Cannabis plants typically have seven blades per leaf, and are characterized by either long and thin blades (Cannabis Sativa), or wide and broad blades(Cannabis Indica). Cannabis flowers are usually dried before being sold to smoke or vape. The appearance of dried cannabis is characterized by lumpy green masses– sometimes with orange, blue, or purple threads running through them. These dried buds come in a variety of consistencies; from dense and sticky, to dry and light. The tell-tale appearance of dried cannabis will be the presence of small crystals on the surface or inside of the bud called Trichomes. Trichomes are cannabinoid rich crystals, and contain the psychoactive component in cannabis.

Cannabis can also be processed to create hash. Hash is a dried marijuana resin that often is sold in a solid, crumbly form. It can have a pale light green or a dark rich brown colour. Hash is often mixed with tobacco when smoked, but can also be smoked alone.

Another process called extraction creates shatter, butter, wax, dabs, or honey oil. Shatter can appear as a translucent or cloudy glass-like substance or a oil with a honey-like consistency. Cannabis wax can appear similar to shatter, or take on a softer more spongy appearance. Both of these substances are similar to honey in colour, and it’s worth noting that both are many times more potent than smoking traditionally dried Cannabis. Shatter can be smoked or vaporized much like hash, but is often vaporized and inhaled in a process referred to as ‘dabbing’.

Cannabis is also sometimes distilled into an oil or tincture; it can then be vaped using popular ‘E-Cigarette’ vaporizers that are commonly available. Tinctures are similar to oils, but are primarily ingested orally or added to food/drink to achieve a high.


It goes without saying that anyone who’s tried Cannabis in the past instantly recognizes the smell from a kilometre away– but what about your kids? The most common comparison is the skunk smell. Most children know a skunk when the smell it, but Cannabis doesn’t always smell that strongly. In dried form, cannabis can actually take on a pleasant floral or fruity scent. Cannabis derivatives such as edibles and shatter can have an indistinguishable scent from the plant, or none at all. While scent is not always a clear indicator, it is important for children and teens to know about the various forms cannabis can take.

Not having a definitive name, scent or appearance makes it difficult to pin down just what your kid should be looking out for. It’s a good idea to emphasize that there are just as many forms of Cannabis that are not recognizable to the average person. Asking a parent for more information is always best practice when offered edibles or some other substance. Of course for kids/teens, the best answer will always be a firm “no” when offered any kind of substance. Most often drugs are shared in social settings, so it is important to speak to your child about navigating peer pressure and how to exercise good decision making.

Glad you can join us!

Welcome to 420Way!

Welcome to 420Way! We'd like to extend a warm welcome to you, our reader.

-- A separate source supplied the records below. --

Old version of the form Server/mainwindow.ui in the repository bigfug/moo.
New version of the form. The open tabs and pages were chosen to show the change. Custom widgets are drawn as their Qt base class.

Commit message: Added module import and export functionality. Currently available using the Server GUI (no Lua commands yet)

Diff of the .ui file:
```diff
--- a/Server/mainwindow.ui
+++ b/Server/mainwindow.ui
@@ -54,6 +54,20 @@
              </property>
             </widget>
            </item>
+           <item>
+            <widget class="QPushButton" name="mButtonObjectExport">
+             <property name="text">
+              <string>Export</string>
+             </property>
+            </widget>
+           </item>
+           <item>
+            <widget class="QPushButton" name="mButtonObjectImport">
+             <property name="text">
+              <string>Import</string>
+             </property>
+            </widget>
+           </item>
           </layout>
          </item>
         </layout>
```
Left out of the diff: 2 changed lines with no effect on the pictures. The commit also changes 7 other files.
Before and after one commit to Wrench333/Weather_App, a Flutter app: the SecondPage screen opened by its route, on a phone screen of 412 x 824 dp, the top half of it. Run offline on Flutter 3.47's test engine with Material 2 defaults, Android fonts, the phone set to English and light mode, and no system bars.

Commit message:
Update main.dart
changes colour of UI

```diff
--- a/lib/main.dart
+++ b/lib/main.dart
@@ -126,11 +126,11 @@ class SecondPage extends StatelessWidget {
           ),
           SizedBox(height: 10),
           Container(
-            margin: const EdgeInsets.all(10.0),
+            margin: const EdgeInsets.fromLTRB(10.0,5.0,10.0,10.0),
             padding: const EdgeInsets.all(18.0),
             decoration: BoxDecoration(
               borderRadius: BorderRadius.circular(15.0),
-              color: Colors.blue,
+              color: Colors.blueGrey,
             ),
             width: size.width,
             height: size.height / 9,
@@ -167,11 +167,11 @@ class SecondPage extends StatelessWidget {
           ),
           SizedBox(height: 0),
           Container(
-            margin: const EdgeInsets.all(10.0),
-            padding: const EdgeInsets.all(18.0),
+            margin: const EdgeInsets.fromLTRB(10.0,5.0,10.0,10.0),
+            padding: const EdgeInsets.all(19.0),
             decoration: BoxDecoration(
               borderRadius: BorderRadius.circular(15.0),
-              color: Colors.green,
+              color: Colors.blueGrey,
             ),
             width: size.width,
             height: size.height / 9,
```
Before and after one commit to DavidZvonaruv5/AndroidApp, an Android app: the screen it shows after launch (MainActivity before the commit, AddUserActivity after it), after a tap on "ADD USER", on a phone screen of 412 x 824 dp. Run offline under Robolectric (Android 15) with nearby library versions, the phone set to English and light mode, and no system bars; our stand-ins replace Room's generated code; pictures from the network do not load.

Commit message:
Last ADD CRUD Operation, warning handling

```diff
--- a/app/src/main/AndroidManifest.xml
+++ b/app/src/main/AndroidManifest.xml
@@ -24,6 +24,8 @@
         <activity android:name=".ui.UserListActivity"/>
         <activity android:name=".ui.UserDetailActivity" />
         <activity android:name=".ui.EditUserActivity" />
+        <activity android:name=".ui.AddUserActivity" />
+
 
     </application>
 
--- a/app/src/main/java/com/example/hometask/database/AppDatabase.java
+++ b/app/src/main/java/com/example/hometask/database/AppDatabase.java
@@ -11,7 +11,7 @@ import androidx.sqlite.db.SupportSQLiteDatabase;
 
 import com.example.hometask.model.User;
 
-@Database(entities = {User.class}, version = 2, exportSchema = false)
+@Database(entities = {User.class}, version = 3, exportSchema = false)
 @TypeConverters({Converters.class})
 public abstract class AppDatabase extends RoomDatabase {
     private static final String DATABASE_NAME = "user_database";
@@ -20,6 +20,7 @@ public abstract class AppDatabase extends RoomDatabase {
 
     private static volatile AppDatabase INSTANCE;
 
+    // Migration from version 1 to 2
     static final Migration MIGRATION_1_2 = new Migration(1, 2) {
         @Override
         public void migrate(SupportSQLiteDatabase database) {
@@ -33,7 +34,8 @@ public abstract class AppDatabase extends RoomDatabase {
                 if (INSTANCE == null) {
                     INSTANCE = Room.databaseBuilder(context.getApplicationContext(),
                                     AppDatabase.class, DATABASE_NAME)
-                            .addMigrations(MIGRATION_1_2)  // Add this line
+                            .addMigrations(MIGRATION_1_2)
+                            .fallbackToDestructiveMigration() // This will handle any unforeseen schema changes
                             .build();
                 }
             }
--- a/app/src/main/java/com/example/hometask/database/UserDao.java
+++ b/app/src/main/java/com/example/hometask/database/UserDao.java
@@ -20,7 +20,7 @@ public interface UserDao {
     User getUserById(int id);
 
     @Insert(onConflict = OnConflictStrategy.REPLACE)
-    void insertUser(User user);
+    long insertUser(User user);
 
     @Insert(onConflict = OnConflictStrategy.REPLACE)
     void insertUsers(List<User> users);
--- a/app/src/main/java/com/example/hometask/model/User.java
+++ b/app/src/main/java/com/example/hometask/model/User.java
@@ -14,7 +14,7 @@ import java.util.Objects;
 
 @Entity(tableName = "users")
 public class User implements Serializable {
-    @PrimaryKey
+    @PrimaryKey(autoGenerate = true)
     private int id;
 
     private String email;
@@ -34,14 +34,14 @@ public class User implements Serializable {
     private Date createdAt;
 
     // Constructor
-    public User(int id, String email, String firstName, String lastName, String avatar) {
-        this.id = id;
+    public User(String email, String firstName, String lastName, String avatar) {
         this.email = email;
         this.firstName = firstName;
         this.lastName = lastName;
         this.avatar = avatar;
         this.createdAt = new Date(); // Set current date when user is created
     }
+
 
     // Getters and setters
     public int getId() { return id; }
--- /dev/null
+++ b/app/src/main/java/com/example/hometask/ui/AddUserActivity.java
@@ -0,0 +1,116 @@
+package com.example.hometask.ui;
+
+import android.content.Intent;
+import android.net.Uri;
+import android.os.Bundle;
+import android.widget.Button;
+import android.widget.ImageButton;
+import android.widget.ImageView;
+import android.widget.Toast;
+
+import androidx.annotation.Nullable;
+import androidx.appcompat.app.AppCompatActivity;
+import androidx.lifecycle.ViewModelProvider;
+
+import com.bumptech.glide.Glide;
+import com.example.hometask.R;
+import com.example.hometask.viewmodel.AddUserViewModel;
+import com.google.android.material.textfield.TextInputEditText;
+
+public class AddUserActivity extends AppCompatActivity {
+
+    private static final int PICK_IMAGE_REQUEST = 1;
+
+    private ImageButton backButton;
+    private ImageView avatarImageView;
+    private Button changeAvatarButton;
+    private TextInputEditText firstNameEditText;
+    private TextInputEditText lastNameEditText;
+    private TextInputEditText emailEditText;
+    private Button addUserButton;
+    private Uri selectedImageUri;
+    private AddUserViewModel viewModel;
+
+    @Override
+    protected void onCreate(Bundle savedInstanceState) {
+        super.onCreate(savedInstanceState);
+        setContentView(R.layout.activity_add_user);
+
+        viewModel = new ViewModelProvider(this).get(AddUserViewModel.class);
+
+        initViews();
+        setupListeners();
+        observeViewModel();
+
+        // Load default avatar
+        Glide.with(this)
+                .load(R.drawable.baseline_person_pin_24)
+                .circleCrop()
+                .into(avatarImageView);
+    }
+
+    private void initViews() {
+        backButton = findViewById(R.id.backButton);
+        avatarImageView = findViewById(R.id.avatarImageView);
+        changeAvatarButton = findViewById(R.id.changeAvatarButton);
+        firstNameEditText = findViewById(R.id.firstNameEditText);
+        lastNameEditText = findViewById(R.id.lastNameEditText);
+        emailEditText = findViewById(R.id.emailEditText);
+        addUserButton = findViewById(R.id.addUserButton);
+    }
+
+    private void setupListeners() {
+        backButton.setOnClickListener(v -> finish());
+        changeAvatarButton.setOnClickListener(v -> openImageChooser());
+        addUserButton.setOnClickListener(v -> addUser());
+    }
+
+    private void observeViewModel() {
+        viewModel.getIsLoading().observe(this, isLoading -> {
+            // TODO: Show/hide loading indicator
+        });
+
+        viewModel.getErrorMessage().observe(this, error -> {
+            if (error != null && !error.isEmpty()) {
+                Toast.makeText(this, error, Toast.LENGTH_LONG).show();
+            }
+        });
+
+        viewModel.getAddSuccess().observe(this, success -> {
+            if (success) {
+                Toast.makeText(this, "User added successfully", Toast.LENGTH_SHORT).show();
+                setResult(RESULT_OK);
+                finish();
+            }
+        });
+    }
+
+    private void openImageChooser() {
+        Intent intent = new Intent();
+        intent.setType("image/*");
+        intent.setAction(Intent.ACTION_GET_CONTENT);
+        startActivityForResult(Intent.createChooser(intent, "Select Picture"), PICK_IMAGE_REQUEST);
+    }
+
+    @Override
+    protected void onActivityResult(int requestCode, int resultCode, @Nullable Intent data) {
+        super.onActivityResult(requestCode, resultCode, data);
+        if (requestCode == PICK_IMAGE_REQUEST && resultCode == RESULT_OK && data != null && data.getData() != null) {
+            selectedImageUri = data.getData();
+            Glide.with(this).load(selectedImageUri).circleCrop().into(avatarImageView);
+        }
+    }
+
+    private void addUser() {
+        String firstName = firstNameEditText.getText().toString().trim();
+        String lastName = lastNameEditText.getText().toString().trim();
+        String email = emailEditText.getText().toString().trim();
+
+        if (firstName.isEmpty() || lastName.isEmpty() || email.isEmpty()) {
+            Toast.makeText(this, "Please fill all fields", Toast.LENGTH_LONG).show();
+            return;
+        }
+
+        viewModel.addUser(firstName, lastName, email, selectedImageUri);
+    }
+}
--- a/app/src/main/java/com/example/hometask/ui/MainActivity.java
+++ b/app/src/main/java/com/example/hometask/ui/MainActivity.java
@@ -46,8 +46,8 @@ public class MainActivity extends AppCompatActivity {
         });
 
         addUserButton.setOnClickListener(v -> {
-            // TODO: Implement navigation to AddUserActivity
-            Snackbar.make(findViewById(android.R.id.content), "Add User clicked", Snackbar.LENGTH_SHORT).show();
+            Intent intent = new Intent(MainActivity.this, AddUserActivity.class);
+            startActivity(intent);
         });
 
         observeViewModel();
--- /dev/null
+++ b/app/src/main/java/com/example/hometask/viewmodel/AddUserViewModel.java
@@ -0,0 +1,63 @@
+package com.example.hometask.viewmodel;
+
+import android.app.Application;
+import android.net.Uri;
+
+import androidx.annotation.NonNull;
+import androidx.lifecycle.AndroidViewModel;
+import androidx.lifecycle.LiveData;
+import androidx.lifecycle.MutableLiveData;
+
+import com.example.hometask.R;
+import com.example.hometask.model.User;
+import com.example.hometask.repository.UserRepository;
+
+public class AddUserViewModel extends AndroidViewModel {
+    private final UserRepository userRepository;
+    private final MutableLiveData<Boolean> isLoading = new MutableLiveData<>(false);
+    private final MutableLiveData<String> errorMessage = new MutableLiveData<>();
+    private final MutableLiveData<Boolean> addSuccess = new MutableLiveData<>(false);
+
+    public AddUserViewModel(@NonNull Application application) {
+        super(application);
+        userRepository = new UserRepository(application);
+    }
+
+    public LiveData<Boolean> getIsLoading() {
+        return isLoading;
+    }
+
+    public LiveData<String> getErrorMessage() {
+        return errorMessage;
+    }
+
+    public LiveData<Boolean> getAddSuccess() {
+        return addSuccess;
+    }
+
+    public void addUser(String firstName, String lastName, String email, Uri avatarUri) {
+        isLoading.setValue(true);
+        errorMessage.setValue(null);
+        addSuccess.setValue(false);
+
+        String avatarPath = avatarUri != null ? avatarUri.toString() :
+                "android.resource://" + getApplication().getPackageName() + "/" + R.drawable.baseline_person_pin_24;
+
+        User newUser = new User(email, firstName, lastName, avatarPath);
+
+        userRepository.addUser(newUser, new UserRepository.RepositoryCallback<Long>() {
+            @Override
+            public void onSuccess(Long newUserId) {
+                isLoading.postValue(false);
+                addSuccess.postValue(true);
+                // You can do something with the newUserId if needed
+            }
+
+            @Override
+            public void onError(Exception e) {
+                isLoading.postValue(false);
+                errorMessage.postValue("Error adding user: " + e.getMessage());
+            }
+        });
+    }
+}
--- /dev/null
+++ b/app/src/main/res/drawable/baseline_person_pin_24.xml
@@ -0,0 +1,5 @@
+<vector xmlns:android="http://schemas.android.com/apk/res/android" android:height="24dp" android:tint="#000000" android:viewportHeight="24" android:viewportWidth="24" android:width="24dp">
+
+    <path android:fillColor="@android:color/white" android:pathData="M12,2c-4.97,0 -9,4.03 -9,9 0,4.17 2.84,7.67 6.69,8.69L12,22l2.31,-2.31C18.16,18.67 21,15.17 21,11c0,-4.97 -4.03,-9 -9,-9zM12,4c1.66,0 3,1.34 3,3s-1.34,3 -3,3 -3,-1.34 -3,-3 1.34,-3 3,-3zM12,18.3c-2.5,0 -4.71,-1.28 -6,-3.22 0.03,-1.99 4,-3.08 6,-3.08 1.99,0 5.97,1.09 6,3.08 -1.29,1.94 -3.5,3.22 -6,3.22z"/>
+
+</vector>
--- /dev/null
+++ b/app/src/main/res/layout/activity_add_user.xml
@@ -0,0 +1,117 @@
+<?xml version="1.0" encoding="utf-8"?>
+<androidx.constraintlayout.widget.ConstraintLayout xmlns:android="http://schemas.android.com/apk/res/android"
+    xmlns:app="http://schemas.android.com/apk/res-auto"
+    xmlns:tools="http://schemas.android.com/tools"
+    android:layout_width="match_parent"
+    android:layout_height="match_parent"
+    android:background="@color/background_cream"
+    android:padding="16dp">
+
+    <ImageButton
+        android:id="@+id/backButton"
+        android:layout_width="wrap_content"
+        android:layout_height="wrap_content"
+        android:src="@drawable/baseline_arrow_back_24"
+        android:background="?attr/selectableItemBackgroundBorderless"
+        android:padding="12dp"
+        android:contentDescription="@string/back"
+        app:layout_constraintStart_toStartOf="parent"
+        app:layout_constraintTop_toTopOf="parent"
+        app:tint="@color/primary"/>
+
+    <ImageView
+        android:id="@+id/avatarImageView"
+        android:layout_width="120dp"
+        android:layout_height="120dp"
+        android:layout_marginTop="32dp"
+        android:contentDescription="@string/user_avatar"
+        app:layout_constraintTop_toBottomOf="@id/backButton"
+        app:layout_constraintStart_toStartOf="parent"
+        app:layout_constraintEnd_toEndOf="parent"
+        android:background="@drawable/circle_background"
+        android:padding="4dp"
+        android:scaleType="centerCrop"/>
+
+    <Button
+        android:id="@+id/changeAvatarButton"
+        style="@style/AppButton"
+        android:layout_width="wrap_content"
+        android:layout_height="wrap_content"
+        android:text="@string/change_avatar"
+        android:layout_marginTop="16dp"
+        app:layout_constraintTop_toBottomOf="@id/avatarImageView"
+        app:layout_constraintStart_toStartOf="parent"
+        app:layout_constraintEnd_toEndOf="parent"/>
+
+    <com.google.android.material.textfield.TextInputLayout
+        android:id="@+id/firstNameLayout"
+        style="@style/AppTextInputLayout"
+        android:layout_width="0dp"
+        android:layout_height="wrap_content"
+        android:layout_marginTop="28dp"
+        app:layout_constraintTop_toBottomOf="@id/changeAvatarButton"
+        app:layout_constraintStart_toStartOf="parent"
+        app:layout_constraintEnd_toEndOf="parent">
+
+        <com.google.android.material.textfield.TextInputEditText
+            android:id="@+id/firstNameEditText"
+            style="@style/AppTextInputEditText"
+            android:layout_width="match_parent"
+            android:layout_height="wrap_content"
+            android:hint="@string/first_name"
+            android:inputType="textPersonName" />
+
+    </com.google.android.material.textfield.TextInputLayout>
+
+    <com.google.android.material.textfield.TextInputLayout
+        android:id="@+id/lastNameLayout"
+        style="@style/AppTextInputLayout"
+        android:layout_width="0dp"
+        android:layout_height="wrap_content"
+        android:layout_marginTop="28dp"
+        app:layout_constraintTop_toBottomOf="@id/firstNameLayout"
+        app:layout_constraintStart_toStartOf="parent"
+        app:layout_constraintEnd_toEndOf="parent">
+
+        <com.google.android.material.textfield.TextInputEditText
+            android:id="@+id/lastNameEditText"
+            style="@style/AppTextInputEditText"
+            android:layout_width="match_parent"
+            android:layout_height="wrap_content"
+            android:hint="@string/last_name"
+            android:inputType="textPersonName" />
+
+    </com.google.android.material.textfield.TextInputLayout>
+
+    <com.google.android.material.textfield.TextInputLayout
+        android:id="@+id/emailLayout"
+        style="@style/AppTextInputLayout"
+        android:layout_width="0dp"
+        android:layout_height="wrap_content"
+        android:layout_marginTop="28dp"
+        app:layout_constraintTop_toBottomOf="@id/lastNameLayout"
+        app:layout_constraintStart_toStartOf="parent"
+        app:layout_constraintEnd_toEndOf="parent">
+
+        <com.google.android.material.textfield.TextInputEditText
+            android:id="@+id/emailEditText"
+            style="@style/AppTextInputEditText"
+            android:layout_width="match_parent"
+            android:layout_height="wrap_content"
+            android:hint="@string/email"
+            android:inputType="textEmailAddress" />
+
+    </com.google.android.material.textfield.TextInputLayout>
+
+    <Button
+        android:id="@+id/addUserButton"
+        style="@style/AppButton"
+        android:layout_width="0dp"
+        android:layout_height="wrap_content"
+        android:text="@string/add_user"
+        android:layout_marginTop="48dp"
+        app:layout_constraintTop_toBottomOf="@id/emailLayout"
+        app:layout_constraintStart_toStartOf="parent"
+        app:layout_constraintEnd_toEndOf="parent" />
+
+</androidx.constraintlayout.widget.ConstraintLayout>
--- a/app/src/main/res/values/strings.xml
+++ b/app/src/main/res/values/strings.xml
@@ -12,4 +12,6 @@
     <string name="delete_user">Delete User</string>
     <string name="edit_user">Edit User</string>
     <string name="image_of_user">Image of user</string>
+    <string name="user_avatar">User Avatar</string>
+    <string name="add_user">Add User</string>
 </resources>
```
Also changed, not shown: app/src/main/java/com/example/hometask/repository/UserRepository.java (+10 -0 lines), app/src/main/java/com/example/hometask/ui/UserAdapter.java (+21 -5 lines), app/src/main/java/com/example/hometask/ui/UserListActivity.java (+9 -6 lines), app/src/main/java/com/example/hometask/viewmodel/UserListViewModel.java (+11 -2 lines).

We encourage feedback from all of our customers and readers, so if there is something you would like to see us cover, please don’t hesitate to reach out.

Founded in 2018, 420Way began with a vision of creating a complete experience solution for cannabis consumers. They often have four primary needs for their cannabis experience to be able to fit into their lives.

They needed their kit to be:

  • Complete
  • Safe
  • Portable
  • Shareable

420Way wanted to create a cannabis experience that didn’t require you to research and assemble a cannabis kit on your own. We think that everyone who uses cannabis should have a secure, hygienic and organized means to store and use their cannabis that fits into their lifestyle.

Our blog will also be covering topics surrounding legalization and cannabis education. You can look forward to reading about important topics like vaporizer maintenance, talking to your kids about cannabis, cannabis tourism, and more. We aim to be a community resource for Canadian Cannabis users and beyond. We look forward to sharing this journey with you, thanks for reading!